-- Source material follows --
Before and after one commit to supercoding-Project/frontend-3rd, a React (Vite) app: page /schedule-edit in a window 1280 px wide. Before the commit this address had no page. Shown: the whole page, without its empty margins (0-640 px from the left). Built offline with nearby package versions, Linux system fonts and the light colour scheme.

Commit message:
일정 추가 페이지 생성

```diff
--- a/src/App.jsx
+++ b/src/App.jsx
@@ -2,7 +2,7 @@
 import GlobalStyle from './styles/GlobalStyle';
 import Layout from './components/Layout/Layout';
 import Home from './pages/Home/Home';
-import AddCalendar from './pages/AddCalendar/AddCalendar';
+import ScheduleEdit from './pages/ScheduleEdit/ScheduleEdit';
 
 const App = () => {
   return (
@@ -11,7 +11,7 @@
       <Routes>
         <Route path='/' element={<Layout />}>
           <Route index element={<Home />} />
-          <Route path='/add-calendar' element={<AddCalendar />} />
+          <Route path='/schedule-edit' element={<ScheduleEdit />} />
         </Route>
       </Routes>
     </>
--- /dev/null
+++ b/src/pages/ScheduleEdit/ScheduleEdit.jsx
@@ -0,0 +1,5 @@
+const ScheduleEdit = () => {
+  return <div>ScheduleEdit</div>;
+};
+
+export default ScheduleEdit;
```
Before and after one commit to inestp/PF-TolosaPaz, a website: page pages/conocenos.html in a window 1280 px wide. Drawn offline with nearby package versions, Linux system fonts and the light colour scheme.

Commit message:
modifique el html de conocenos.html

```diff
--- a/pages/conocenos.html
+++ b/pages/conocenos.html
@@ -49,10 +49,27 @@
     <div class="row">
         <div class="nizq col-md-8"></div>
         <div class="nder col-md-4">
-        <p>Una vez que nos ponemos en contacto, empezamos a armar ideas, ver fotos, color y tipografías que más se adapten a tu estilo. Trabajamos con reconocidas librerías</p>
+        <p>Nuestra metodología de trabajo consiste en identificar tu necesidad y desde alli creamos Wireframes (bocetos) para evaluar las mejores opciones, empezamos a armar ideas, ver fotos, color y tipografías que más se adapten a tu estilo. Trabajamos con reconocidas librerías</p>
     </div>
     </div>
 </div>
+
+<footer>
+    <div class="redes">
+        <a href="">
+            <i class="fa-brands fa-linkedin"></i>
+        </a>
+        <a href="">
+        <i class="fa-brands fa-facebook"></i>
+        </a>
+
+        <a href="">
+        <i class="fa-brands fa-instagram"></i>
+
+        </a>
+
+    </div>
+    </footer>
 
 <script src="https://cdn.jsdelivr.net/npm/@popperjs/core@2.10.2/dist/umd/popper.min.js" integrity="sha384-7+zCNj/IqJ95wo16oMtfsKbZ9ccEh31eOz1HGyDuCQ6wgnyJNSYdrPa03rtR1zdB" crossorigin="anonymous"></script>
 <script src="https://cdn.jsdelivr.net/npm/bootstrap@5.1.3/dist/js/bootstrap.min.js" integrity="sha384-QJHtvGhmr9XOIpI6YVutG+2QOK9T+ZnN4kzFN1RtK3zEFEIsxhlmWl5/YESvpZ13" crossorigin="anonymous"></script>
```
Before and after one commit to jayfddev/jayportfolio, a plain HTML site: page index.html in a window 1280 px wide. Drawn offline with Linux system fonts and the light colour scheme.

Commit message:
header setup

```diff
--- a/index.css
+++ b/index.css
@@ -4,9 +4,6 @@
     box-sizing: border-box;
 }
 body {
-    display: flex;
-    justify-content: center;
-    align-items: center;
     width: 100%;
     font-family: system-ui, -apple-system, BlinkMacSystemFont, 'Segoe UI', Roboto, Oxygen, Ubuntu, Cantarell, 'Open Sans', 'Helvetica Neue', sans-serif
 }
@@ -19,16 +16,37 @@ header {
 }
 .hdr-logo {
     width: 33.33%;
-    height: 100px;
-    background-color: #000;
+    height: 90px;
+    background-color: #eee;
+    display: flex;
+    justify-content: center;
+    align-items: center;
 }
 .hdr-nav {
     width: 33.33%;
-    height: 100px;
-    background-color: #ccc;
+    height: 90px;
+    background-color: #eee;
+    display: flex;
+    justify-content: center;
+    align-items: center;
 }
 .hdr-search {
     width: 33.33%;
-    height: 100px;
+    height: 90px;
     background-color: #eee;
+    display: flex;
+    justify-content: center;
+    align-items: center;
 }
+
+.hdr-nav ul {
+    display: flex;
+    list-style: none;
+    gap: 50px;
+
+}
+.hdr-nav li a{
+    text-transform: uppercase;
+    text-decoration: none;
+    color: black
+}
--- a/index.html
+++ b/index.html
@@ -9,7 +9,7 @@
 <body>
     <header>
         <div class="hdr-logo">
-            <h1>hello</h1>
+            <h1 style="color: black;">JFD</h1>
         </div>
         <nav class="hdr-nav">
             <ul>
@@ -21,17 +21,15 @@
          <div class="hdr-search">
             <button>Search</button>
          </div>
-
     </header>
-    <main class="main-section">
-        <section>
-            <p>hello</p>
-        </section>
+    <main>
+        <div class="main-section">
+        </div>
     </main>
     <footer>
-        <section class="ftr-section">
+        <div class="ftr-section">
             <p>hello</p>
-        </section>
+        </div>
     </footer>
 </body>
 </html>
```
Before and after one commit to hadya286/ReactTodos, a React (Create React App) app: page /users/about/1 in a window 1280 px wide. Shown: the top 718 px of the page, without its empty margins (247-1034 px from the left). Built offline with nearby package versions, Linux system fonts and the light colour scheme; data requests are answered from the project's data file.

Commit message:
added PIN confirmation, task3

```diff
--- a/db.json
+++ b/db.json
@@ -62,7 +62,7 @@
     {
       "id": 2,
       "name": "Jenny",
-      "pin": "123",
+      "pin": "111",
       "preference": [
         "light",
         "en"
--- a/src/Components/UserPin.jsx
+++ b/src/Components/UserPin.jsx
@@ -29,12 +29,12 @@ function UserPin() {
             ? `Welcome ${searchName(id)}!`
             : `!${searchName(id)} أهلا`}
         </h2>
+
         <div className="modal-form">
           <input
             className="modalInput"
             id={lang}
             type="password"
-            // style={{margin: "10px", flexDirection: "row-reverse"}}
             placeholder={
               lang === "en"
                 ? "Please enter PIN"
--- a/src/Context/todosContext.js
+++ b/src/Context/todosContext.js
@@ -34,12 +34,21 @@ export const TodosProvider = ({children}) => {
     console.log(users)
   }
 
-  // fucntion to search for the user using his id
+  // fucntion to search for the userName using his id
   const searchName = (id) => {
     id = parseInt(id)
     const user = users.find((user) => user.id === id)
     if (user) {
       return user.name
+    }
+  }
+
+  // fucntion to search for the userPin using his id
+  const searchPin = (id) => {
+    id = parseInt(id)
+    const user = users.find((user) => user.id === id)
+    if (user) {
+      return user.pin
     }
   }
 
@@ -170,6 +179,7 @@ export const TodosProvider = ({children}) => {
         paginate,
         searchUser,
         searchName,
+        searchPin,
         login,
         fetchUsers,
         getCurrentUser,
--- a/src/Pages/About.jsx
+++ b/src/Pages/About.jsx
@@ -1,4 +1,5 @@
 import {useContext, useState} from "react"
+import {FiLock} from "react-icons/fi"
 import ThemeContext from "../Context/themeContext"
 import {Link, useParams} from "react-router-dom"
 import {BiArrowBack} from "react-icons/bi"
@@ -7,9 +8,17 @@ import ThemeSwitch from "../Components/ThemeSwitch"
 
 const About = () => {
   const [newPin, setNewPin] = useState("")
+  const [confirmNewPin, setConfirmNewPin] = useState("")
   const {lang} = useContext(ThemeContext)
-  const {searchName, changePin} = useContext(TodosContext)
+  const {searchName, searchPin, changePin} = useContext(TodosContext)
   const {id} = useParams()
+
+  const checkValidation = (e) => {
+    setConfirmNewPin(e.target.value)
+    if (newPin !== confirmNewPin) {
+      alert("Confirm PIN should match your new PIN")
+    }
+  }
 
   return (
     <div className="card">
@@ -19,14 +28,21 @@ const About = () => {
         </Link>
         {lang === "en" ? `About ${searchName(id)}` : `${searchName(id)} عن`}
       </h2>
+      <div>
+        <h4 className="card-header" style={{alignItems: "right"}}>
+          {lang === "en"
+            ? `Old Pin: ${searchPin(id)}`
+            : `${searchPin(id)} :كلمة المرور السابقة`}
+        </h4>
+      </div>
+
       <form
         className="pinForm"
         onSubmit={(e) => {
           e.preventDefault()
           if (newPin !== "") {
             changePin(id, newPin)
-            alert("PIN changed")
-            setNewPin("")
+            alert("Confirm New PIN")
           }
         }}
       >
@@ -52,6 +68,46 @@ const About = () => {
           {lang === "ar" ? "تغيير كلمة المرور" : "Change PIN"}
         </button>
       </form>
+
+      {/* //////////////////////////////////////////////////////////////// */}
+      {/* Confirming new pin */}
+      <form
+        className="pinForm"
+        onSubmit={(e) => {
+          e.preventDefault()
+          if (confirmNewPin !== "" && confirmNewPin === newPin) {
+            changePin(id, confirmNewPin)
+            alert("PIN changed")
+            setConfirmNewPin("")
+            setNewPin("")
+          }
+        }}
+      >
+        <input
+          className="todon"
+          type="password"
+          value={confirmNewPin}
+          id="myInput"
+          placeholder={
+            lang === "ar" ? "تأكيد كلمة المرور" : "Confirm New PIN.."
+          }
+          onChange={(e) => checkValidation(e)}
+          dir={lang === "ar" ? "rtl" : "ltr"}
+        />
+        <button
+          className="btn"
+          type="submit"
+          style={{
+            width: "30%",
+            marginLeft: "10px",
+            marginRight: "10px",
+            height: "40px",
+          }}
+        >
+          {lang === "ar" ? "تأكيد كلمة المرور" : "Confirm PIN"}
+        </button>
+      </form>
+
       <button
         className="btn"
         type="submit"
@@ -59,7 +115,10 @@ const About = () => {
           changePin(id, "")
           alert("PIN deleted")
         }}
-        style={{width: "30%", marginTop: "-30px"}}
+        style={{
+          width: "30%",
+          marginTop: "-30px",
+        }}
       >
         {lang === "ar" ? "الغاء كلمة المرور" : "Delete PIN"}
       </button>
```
-- Source material concluded --
Could you copy every line from the records that has "lang" in it?

             id={lang}
               lang === "en"
   const {lang} = useContext(ThemeContext)
         {lang === "en" ? `About ${searchName(id)}` : `${searchName(id)} عن`}
+          {lang === "en"
           {lang === "ar" ? "تغيير كلمة المرور" : "Change PIN"}
+            lang === "ar" ? "تأكيد كلمة المرور" : "Confirm New PIN.."
+          dir={lang === "ar" ? "rtl" : "ltr"}
+          {lang === "ar" ? "تأكيد كلمة المرور" : "Confirm PIN"}
         {lang === "ar" ? "الغاء كلمة المرور" : "Delete PIN"}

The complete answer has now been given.